Stored items from a collection:

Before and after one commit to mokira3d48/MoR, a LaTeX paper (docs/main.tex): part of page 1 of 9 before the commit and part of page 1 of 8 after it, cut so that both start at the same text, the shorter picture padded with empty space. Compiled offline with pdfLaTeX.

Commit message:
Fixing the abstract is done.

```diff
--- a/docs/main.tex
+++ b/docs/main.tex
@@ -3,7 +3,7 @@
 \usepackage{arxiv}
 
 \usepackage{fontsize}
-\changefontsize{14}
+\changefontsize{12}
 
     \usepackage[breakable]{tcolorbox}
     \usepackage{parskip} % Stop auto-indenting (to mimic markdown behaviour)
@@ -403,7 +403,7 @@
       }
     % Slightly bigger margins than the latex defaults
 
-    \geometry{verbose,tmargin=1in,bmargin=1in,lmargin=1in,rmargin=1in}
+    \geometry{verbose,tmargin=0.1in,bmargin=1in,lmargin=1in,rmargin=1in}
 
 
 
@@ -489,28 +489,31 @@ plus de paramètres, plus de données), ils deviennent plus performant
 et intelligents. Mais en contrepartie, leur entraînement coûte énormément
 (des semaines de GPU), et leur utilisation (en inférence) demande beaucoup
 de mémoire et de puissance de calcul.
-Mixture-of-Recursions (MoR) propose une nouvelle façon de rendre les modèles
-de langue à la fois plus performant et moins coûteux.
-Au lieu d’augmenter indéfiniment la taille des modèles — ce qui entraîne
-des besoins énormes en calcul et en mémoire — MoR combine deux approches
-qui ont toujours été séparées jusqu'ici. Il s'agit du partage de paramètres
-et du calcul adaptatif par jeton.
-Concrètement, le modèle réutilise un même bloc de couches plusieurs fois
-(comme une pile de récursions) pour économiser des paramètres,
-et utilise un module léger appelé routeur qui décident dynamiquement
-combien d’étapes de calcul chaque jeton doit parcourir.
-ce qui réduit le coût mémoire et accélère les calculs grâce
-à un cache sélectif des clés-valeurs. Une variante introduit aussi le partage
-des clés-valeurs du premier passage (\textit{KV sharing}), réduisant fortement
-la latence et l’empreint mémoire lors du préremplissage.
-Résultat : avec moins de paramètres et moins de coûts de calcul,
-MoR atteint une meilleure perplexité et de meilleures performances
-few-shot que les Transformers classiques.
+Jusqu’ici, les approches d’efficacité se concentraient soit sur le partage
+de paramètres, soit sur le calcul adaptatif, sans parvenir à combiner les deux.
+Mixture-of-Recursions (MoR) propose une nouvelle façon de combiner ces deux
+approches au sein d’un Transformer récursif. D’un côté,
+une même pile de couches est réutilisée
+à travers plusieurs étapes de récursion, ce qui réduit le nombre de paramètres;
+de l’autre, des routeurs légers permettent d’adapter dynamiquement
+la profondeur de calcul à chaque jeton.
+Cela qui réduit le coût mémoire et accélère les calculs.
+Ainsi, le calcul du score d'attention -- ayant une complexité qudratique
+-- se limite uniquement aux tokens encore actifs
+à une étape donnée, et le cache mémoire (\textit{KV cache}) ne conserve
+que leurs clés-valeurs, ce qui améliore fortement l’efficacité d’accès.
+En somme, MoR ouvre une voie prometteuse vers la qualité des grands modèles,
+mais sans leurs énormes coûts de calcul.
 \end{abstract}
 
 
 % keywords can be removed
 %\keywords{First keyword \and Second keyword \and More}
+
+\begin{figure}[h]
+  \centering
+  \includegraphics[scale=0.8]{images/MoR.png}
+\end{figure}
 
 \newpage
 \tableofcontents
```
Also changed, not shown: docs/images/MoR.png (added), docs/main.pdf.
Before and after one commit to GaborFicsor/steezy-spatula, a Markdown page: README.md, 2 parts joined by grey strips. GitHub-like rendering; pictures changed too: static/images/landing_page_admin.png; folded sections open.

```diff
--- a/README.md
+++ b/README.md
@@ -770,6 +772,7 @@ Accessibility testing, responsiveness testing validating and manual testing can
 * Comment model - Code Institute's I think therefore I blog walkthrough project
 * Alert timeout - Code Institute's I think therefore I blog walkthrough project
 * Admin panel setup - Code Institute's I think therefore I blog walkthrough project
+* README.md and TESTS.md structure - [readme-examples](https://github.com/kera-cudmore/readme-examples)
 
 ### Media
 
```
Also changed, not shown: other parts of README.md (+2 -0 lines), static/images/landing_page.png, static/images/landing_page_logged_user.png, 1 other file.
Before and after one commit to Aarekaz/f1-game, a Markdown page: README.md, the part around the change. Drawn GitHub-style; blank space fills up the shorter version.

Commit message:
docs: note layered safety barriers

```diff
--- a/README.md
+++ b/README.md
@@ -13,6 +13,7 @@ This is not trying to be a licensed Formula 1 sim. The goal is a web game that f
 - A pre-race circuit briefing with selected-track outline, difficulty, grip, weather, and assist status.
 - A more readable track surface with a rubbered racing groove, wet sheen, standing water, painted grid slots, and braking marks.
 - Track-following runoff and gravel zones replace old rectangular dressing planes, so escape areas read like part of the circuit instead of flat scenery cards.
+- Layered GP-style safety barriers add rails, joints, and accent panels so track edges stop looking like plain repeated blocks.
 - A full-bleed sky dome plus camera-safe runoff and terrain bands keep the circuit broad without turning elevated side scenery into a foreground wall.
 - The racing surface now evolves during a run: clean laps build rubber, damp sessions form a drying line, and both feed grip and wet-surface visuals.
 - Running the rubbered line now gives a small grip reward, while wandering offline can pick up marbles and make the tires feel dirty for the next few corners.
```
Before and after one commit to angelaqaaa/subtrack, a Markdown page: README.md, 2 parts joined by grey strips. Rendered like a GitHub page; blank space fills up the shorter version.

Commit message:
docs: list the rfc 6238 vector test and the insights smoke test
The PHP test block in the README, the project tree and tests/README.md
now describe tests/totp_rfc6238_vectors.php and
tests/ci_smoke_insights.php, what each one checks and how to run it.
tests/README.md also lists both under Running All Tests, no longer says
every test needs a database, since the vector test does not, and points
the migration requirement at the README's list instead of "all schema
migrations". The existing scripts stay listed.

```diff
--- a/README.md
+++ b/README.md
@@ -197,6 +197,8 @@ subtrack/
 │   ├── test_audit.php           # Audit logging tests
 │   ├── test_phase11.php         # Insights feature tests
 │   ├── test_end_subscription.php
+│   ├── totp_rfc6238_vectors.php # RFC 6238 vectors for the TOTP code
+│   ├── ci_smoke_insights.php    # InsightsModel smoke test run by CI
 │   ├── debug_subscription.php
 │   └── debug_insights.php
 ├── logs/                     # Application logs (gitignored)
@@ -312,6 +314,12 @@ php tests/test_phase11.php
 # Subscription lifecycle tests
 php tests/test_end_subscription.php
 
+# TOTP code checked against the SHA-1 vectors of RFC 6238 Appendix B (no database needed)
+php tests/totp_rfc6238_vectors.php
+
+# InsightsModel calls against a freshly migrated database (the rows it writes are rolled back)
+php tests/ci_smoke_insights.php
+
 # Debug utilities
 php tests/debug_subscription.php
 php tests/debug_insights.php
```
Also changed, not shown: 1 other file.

◆ Task prompt: Out of the records above, pull the lines that include the word "mémoire".

◆ Task answer:
 de mémoire et de puissance de calcul.
-des besoins énormes en calcul et en mémoire — MoR combine deux approches
-ce qui réduit le coût mémoire et accélère les calculs grâce
-la latence et l’empreint mémoire lors du préremplissage.
+Cela qui réduit le coût mémoire et accélère les calculs.
+à une étape donnée, et le cache mémoire (\textit{KV cache}) ne conserve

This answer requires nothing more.